| What you should do |
Set each line of the records down again exactly, please.

[Items from a data source]
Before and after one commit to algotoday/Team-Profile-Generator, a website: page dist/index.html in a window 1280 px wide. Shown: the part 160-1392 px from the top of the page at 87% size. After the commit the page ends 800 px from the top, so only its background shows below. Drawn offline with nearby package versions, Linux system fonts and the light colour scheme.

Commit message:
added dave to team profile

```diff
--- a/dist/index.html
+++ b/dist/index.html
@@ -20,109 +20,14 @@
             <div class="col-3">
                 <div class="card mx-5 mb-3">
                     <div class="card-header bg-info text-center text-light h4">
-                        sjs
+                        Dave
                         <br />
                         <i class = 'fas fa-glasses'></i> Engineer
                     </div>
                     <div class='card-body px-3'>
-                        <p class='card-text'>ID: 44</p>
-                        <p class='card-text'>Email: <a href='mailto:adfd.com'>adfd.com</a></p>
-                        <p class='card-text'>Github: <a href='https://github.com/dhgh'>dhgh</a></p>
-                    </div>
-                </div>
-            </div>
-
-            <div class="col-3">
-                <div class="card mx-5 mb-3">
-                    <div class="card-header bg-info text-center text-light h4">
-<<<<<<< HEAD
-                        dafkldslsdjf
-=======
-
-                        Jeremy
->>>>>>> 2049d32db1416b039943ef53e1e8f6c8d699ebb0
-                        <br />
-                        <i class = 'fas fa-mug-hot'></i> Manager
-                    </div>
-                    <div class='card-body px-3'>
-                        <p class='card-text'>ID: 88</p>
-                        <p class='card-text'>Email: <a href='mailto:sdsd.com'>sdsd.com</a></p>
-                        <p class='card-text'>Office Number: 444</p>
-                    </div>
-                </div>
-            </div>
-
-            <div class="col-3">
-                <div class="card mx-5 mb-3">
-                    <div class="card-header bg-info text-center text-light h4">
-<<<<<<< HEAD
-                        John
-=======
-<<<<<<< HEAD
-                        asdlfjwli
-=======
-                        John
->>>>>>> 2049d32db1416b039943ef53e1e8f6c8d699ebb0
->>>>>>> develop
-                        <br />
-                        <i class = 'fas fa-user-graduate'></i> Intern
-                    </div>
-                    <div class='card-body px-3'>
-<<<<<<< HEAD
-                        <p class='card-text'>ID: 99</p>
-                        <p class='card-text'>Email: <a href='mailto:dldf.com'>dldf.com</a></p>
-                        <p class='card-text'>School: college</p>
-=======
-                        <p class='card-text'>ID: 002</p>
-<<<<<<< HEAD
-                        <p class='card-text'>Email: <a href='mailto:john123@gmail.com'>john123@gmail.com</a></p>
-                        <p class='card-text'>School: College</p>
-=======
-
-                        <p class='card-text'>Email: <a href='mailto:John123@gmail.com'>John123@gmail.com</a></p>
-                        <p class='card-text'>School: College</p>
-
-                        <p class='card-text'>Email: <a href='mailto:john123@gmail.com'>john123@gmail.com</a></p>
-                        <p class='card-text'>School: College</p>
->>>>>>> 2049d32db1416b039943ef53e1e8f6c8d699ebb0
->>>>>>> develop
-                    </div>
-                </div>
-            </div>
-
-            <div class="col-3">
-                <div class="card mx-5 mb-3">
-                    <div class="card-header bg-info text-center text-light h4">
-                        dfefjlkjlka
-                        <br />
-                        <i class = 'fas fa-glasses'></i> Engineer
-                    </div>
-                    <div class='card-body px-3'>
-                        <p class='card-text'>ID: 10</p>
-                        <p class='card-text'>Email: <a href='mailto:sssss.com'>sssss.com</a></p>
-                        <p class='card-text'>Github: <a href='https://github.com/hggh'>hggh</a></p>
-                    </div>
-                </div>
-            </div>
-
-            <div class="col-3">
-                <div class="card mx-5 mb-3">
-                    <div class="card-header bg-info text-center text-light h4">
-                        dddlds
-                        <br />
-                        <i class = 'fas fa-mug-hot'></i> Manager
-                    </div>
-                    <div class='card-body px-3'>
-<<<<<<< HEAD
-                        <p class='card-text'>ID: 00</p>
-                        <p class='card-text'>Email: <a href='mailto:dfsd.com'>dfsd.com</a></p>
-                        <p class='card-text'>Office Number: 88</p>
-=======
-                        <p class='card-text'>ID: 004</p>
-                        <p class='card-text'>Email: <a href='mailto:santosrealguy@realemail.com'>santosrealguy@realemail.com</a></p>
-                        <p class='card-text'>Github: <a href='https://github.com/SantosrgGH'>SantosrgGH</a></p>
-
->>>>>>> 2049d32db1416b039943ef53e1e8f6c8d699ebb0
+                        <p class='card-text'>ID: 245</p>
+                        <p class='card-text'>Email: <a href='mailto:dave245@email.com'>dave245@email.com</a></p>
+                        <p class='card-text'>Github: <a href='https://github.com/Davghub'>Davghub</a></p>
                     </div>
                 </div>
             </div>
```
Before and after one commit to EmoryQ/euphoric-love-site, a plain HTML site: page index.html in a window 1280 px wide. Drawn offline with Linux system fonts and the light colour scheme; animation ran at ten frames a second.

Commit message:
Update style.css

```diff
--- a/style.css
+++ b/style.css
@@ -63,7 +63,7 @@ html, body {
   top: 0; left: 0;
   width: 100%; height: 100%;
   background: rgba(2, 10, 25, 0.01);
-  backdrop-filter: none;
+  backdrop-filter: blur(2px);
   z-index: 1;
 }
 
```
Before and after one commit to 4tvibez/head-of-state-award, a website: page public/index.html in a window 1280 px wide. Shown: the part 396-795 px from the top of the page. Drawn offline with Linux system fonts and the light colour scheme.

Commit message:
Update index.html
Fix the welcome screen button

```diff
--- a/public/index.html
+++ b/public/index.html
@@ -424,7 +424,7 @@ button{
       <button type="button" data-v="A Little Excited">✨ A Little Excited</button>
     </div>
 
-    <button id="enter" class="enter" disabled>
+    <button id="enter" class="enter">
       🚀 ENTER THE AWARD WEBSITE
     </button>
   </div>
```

| Output of the exercise |
Before and after one commit to algotoday/Team-Profile-Generator, a website: page dist/index.html in a window 1280 px wide. Shown: the part 160-1392 px from the top of the page at 87% size. After the commit the page ends 800 px from the top, so only its background shows below. Drawn offline with nearby package versions, Linux system fonts and the light colour scheme.

Commit message:
added dave to team profile

```diff
--- a/dist/index.html
+++ b/dist/index.html
@@ -20,109 +20,14 @@
             <div class="col-3">
                 <div class="card mx-5 mb-3">
                     <div class="card-header bg-info text-center text-light h4">
-                        sjs
+                        Dave
                         <br />
                         <i class = 'fas fa-glasses'></i> Engineer
                     </div>
                     <div class='card-body px-3'>
-                        <p class='card-text'>ID: 44</p>
-                        <p class='card-text'>Email: <a href='mailto:adfd.com'>adfd.com</a></p>
-                        <p class='card-text'>Github: <a href='https://github.com/dhgh'>dhgh</a></p>
-                    </div>
-                </div>
-            </div>
-
-            <div class="col-3">
-                <div class="card mx-5 mb-3">
-                    <div class="card-header bg-info text-center text-light h4">
-<<<<<<< HEAD
-                        dafkldslsdjf
-=======
-
-                        Jeremy
->>>>>>> 2049d32db1416b039943ef53e1e8f6c8d699ebb0
-                        <br />
-                        <i class = 'fas fa-mug-hot'></i> Manager
-                    </div>
-                    <div class='card-body px-3'>
-                        <p class='card-text'>ID: 88</p>
-                        <p class='card-text'>Email: <a href='mailto:sdsd.com'>sdsd.com</a></p>
-                        <p class='card-text'>Office Number: 444</p>
-                    </div>
-                </div>
-            </div>
-
-            <div class="col-3">
-                <div class="card mx-5 mb-3">
-                    <div class="card-header bg-info text-center text-light h4">
-<<<<<<< HEAD
-                        John
-=======
-<<<<<<< HEAD
-                        asdlfjwli
-=======
-                        John
->>>>>>> 2049d32db1416b039943ef53e1e8f6c8d699ebb0
->>>>>>> develop
-                        <br />
-                        <i class = 'fas fa-user-graduate'></i> Intern
-                    </div>
-                    <div class='card-body px-3'>
-<<<<<<< HEAD
-                        <p class='card-text'>ID: 99</p>
-                        <p class='card-text'>Email: <a href='mailto:dldf.com'>dldf.com</a></p>
-                        <p class='card-text'>School: college</p>
-=======
-                        <p class='card-text'>ID: 002</p>
-<<<<<<< HEAD
-                        <p class='card-text'>Email: <a href='mailto:john123@gmail.com'>john123@gmail.com</a></p>
-                        <p class='card-text'>School: College</p>
-=======
-
-                        <p class='card-text'>Email: <a href='mailto:John123@gmail.com'>John123@gmail.com</a></p>
-                        <p class='card-text'>School: College</p>
-
-                        <p class='card-text'>Email: <a href='mailto:john123@gmail.com'>john123@gmail.com</a></p>
-                        <p class='card-text'>School: College</p>
->>>>>>> 2049d32db1416b039943ef53e1e8f6c8d699ebb0
->>>>>>> develop
-                    </div>
-                </div>
-            </div>
-
-            <div class="col-3">
-                <div class="card mx-5 mb-3">
-                    <div class="card-header bg-info text-center text-light h4">
-                        dfefjlkjlka
-                        <br />
-                        <i class = 'fas fa-glasses'></i> Engineer
-                    </div>
-                    <div class='card-body px-3'>
-                        <p class='card-text'>ID: 10</p>
-                        <p class='card-text'>Email: <a href='mailto:sssss.com'>sssss.com</a></p>
-                        <p class='card-text'>Github: <a href='https://github.com/hggh'>hggh</a></p>
-                    </div>
-                </div>
-            </div>
-
-            <div class="col-3">
-                <div class="card mx-5 mb-3">
-                    <div class="card-header bg-info text-center text-light h4">
-                        dddlds
-                        <br />
-                        <i class = 'fas fa-mug-hot'></i> Manager
-                    </div>
-                    <div class='card-body px-3'>
-<<<<<<< HEAD
-                        <p class='card-text'>ID: 00</p>
-                        <p class='card-text'>Email: <a href='mailto:dfsd.com'>dfsd.com</a></p>
-                        <p class='card-text'>Office Number: 88</p>
-=======
-                        <p class='card-text'>ID: 004</p>
-                        <p class='card-text'>Email: <a href='mailto:santosrealguy@realemail.com'>santosrealguy@realemail.com</a></p>
-                        <p class='card-text'>Github: <a href='https://github.com/SantosrgGH'>SantosrgGH</a></p>
-
->>>>>>> 2049d32db1416b039943ef53e1e8f6c8d699ebb0
+                        <p class='card-text'>ID: 245</p>
+                        <p class='card-text'>Email: <a href='mailto:dave245@email.com'>dave245@email.com</a></p>
+                        <p class='card-text'>Github: <a href='https://github.com/Davghub'>Davghub</a></p>
                     </div>
                 </div>
             </div>
```
Before and after one commit to EmoryQ/euphoric-love-site, a plain HTML site: page index.html in a window 1280 px wide. Drawn offline with Linux system fonts and the light colour scheme; animation ran at ten frames a second.

Commit message:
Update style.css

```diff
--- a/style.css
+++ b/style.css
@@ -63,7 +63,7 @@ html, body {
   top: 0; left: 0;
   width: 100%; height: 100%;
   background: rgba(2, 10, 25, 0.01);
-  backdrop-filter: none;
+  backdrop-filter: blur(2px);
   z-index: 1;
 }
 
```
Before and after one commit to 4tvibez/head-of-state-award, a website: page public/index.html in a window 1280 px wide. Shown: the part 396-795 px from the top of the page. Drawn offline with Linux system fonts and the light colour scheme.

Commit message:
Update index.html
Fix the welcome screen button

```diff
--- a/public/index.html
+++ b/public/index.html
@@ -424,7 +424,7 @@ button{
       <button type="button" data-v="A Little Excited">✨ A Little Excited</button>
     </div>
 
-    <button id="enter" class="enter" disabled>
+    <button id="enter" class="enter">
       🚀 ENTER THE AWARD WEBSITE
     </button>
   </div>
```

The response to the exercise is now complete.